- _What to work on_
Across all the records, filter for lines with the word "ipynb" and copy them.

┌────────

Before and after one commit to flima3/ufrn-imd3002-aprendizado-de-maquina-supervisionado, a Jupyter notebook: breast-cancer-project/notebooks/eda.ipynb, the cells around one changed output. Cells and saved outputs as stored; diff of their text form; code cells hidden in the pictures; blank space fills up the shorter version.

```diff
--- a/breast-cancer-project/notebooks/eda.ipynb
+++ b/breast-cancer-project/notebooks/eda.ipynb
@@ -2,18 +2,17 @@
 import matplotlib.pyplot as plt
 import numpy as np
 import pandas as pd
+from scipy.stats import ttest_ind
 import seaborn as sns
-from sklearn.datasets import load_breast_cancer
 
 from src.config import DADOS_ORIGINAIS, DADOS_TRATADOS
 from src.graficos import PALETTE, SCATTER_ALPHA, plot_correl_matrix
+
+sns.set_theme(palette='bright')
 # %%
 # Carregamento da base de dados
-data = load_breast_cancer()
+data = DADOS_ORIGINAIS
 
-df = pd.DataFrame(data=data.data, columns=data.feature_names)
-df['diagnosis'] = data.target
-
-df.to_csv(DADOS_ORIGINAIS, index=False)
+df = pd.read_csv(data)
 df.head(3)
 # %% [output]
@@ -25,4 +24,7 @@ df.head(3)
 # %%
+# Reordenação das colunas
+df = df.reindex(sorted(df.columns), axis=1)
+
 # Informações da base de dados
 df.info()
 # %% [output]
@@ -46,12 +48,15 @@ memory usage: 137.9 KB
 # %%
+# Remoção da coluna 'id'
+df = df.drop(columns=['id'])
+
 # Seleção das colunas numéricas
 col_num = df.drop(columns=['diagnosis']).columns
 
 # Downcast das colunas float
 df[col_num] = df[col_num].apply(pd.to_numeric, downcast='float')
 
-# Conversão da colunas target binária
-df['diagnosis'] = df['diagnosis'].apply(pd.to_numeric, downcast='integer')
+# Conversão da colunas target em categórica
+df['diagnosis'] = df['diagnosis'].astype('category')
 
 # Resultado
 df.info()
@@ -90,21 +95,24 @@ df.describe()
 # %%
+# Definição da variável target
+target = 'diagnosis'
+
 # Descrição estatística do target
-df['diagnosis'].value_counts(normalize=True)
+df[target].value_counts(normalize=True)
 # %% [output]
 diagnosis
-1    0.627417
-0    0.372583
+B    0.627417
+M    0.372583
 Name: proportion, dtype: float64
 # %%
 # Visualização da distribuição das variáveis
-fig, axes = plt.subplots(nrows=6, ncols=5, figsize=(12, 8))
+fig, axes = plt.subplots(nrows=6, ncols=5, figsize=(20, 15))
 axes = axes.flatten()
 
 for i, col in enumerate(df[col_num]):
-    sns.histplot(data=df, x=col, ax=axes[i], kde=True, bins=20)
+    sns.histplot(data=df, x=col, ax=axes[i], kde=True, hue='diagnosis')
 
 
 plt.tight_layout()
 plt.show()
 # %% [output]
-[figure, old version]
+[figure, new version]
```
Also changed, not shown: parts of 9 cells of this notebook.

└────────
┌────────

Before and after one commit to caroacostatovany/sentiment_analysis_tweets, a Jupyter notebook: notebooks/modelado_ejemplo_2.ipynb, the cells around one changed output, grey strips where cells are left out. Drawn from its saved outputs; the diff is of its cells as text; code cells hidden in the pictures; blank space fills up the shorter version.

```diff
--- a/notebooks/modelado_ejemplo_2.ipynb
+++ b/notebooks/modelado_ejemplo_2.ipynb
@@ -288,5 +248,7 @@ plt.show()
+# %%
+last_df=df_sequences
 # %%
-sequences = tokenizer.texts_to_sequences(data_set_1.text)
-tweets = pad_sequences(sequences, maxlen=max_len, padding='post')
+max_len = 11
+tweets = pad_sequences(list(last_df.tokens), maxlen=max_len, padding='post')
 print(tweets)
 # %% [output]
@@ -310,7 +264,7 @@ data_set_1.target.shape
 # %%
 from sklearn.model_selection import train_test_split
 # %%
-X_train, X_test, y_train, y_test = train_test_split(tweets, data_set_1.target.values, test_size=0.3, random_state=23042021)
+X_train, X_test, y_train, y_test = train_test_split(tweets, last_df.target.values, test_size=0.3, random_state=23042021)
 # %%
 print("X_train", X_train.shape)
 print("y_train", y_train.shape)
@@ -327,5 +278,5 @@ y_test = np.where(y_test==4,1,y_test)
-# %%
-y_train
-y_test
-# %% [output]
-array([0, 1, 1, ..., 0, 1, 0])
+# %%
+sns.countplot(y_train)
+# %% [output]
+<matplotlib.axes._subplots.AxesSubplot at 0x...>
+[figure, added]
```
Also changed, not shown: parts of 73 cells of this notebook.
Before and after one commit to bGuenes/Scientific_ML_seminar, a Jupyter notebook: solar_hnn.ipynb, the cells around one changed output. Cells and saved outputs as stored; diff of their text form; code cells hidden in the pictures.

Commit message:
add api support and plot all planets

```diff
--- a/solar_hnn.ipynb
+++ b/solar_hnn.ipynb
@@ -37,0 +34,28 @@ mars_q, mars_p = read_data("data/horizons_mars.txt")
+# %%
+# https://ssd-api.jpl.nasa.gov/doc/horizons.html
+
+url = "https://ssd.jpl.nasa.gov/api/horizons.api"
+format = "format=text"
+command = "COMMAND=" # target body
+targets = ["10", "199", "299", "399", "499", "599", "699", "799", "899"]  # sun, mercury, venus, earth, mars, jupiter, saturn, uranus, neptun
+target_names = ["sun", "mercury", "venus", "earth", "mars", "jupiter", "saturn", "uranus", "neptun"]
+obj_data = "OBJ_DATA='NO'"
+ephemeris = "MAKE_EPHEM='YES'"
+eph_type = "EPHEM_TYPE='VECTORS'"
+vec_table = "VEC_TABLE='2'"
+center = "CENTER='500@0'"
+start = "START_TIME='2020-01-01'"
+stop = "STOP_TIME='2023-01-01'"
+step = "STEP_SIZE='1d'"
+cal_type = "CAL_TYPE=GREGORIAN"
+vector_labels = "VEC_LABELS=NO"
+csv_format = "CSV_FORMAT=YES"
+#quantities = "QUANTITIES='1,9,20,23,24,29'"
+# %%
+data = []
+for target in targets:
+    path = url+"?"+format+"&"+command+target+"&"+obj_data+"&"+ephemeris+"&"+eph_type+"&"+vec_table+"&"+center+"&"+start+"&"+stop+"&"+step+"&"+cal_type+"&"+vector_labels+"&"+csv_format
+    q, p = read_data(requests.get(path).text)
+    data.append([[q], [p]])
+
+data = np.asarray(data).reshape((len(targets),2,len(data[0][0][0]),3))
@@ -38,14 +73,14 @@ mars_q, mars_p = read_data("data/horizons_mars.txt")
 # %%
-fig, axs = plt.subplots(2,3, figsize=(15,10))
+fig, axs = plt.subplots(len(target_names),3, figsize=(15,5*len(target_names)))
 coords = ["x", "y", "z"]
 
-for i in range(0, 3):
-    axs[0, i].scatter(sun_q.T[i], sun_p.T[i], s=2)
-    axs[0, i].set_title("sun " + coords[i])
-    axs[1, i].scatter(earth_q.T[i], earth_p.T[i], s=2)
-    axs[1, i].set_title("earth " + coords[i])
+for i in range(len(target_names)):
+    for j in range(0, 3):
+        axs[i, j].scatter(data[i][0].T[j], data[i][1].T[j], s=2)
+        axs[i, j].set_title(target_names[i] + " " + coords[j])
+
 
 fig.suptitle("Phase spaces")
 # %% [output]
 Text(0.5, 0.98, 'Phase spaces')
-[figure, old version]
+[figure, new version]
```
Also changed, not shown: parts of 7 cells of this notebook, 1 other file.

└────────

- _Answer space_
Before and after one commit to flima3/ufrn-imd3002-aprendizado-de-maquina-supervisionado, a Jupyter notebook: breast-cancer-project/notebooks/eda.ipynb, the cells around one changed output. Cells and saved outputs as stored; diff of their text form; code cells hidden in the pictures; blank space fills up the shorter version.
--- a/breast-cancer-project/notebooks/eda.ipynb
+++ b/breast-cancer-project/notebooks/eda.ipynb
Before and after one commit to caroacostatovany/sentiment_analysis_tweets, a Jupyter notebook: notebooks/modelado_ejemplo_2.ipynb, the cells around one changed output, grey strips where cells are left out. Drawn from its saved outputs; the diff is of its cells as text; code cells hidden in the pictures; blank space fills up the shorter version.
--- a/notebooks/modelado_ejemplo_2.ipynb
+++ b/notebooks/modelado_ejemplo_2.ipynb
Before and after one commit to bGuenes/Scientific_ML_seminar, a Jupyter notebook: solar_hnn.ipynb, the cells around one changed output. Cells and saved outputs as stored; diff of their text form; code cells hidden in the pictures.
--- a/solar_hnn.ipynb
+++ b/solar_hnn.ipynb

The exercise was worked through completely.